Even though the recession devoured some of the company’s shares, wiping out $319.5 million in 2009 and $236 million in 2010, Motsepe can still afford his biggest indulgence: soccer.

“I’m passionate about football,” says the owner of Mamelodi Sundowns—one of the four biggest teams in South Africa’s Premier League and one that reportedly pays the best salaries in the business.

“We went mainly into soccer not to make money but as means of giving back. Of course we never thought we would lose so much money. But it’s important for people to know they can relate to you, that you are not an arrogant, wealthy, aloof, uninvolved person.”
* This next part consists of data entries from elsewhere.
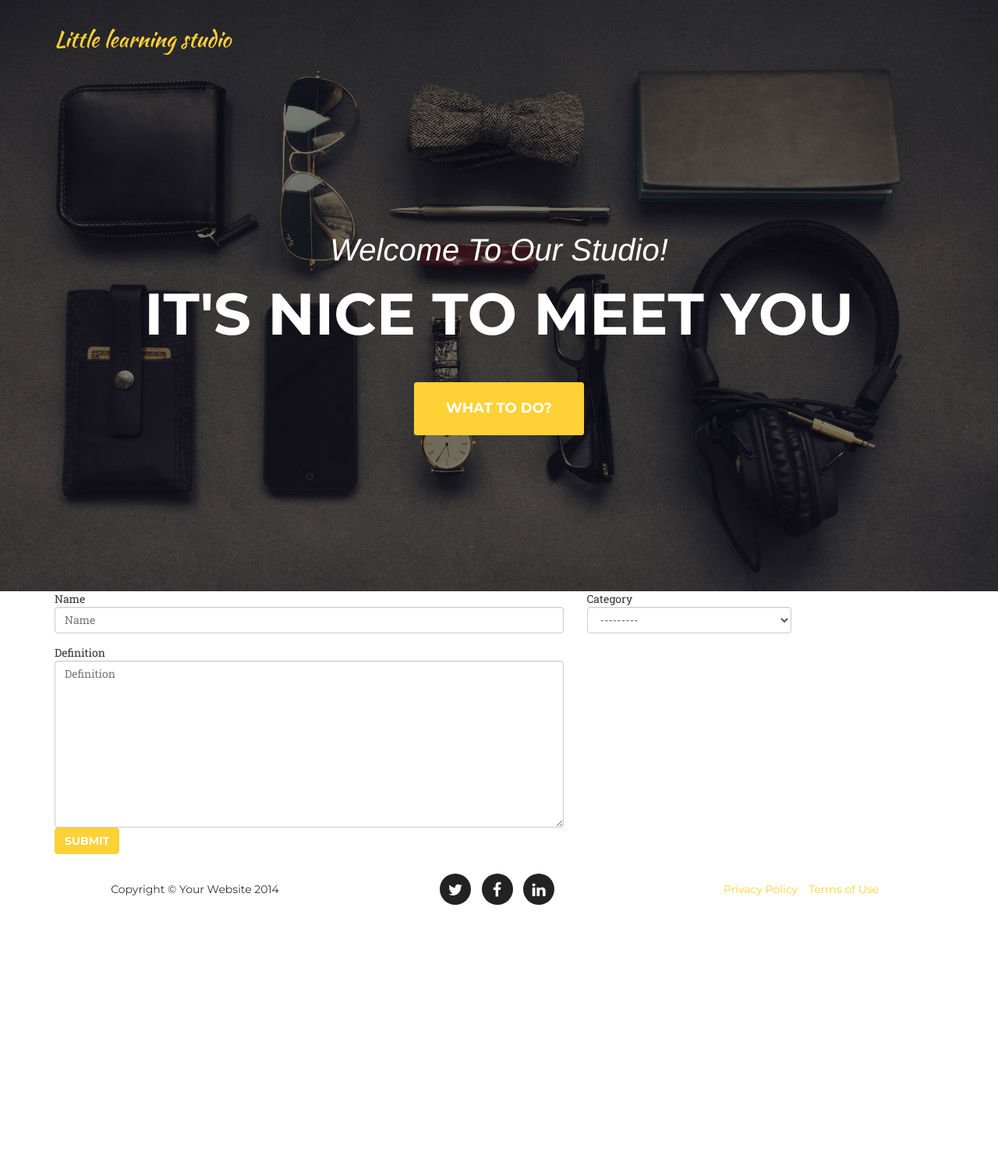
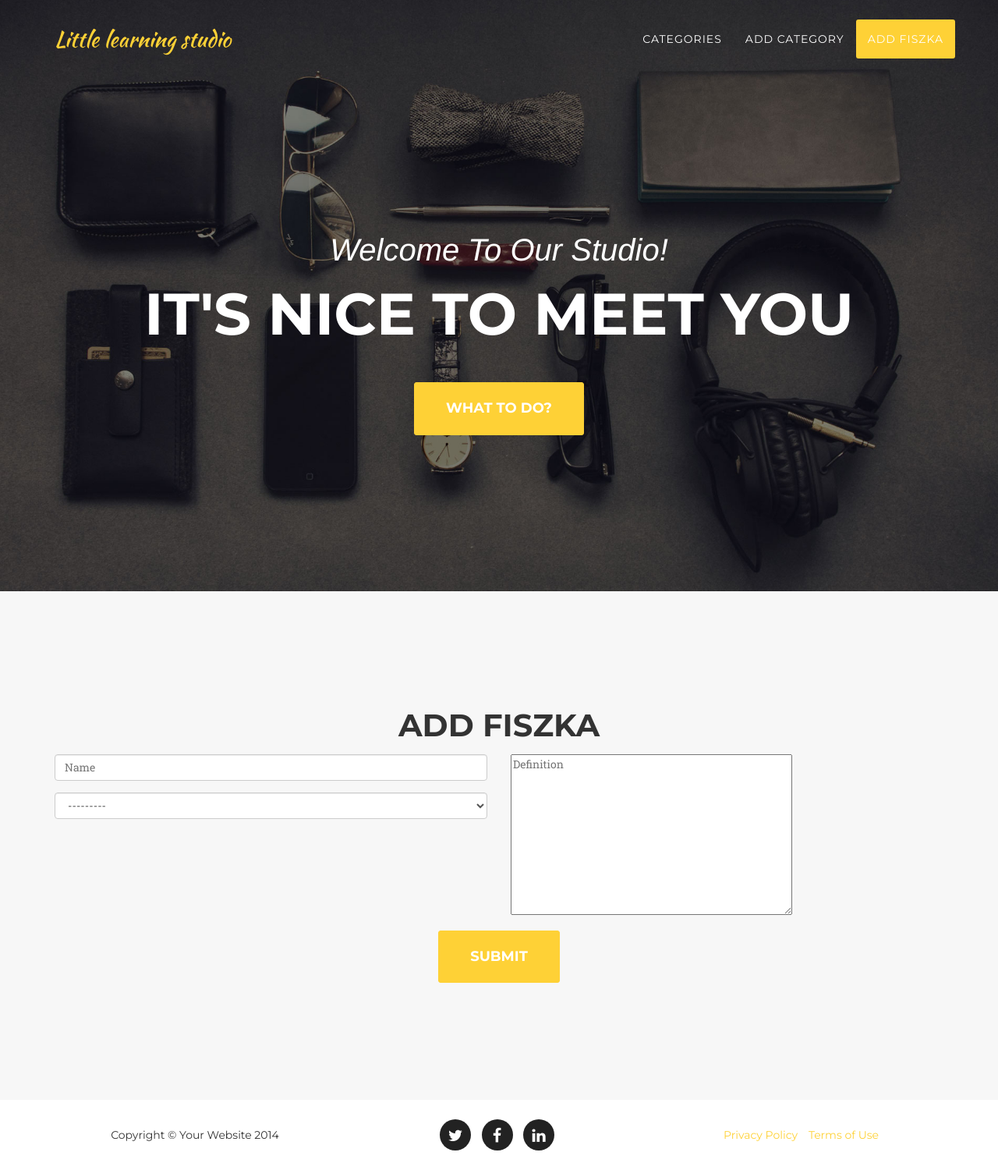
Before and after one commit to szewczykmira/Fiszkowo, a Django app: template Fiszki/templates/fiszki/add_fiszka.html in a window 1280 px wide. Shown: the whole page at 78% size. Before the commit the page ends 1160 px from the top, so only its background shows below. Run offline with Django 3.2, Linux system fonts and the light colour scheme; the template is opened without the code that fills it: values that come from a table or form of the project are taken from there, others are empty; parts of the project's set-up code (start-up, migrations or seed data) failed here and were passed over; some libraries are stand-ins or nearby versions; some web fonts are replaced.

Commit message:
Form is working!

```diff
--- a/Fiszki/forms.py
+++ b/Fiszki/forms.py
@@ -26,13 +26,11 @@ class FiszkaForm(forms.ModelForm):
     """
     form for creating instance for fiszka class
     """
-    # widget = forms.HiddenInput()
     name = forms.CharField(label=_('Name'),
                            widget=forms.TextInput(attrs={'placeholder': _('Name'), 'class': 'form-control'}),
                            required=True)
     definition = forms.CharField(label=_('Definition'),
-                                 widget=forms.Textarea(attrs={'placeholder':_('Definition'),
-                                                              'class': 'form-control'}),
+                                 widget=forms.Textarea(attrs={'placeholder': _('Definition')}),
                                  required=True)
     is_known = forms.BooleanField(label=_('Is known'),
                                   required=False,
--- a/Fiszki/templates/fiszki/add_fiszka.html
+++ b/Fiszki/templates/fiszki/add_fiszka.html
@@ -1,30 +1,53 @@
 {% extends 'fiszki/base.html' %}
 
+{% block links %}
+    <li>
+        <a class="page-scroll" href="{% url 'home' %}#categories">Categories</a>
+    </li>
+    <li>
+        <a class="page-scroll" href="{% url 'add_category' %}">Add category</a>
+    </li>
+    <li>
+        <a class="page-scroll" href="#add_fiszka">Add fiszka</a>
+    </li>
+{% endblock %}
+
 {% block fiszka %}
+    <section id="add_fiszka" class="bg-light-gray">
         <div class="container">
+            <div class="row">
+                <div class="col-lg-12 text-center">
+                    <h2 class="section-heading">Add fiszka</h2>
+                </div>
+            </div>
+            <div class="row">
+                <div class="col-lg-12">
+                    <fieldset>
                     <form role="form" action="{% url 'add_fiszka' %}" method="POST">
                         {% csrf_token %}
                         <div class="row">
-            <div class="col-md-7">
-                <div class="control-label">
-                    {{ form.name.label }}
-                </div>
+                            <div class="col-md-6">
+                                <div class="form-group">
                                     {{ form.name }}
                                 </div>
-            <div class="col-md-3 form-group">
-                <div class="control-label">{{ form.cat.label }}</div>
+                                <div class="form-group">
                                     {{ form.cat }}
                                 </div>
                             </div>
-        <div class="row">
-            <div class="col-md-7">
-                <div class="control-label">
-                    {{ form.definition.label }}
-                </div>
+                            <div class="col-md-6">
+                                <div class="form-group">
                                     {{ form.definition }}
                                 </div>
                             </div>
-        <button type="submit" class="btn btn-primary">Submit</button>
+                            {{ form.is_known }}
+                            <div class="col-lg-12 text-center">
+                                <button type="submit" class="btn btn-primary btn-xl" >Submit</button>
+                            </div>
+                        </div>
                     </form>
+                    </fieldset>
                 </div>
+            </div>
+        </div>
+    </section>
 {% endblock %}
--- a/templates/base.html
+++ b/templates/base.html
@@ -65,7 +65,7 @@
 
     <!-- Contact Form JavaScript -->
     <script src="{% static 'js/jqBootstrapValidation.js' %}"></script>
-    <script src="{% static 'js/contact_me.js' %}"></script>
+   {#  <script src="{% static 'js/contact_me.js' %}"></script> #}
 
     <!-- Custom Theme JavaScript -->
     <script src="{% static 'js/agency.js' %}"></script>
```
Also changed, not shown: Fiszki/templates/fiszki/add_category.html (+12 -45 lines), Fiszki/templates/fiszki/home.html (+7 -3 lines), Fiszki/views.py (+5 -4 lines), 1 other file. Lines whose indentation alone changed are shown as unchanged.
At what cost? “Millions of rand a year,” he says.

And how does he feel about pouring that much into what appears to be a bottomless pit? “It’s OK”, he says, curling his lip and shrugging his shoulders. “People must see you as someone who is fallible, who also makes mistakes. I’m a sinner. I fumble. People must see me as one of them. The things that worry them must worry me. Other than being miserable watching Sundowns, I have very little else. I have one home and not even one holiday home. I fly around the world a lot, all the time, and I spend a lot of money doing it. I was resisting it, but it’s going to be imperative to get a private jet. It’s unavoidable. The problem is those things are expensive.”

One day, when he is no longer a permanent feature of business life, how would Patrice Motsepe like to be remembered? The way you would remember his heroes Nelson Mandela and Oliver Tambo, he says.

“Great Africans are not judged by how much money they have—but what they’ve done for their people.”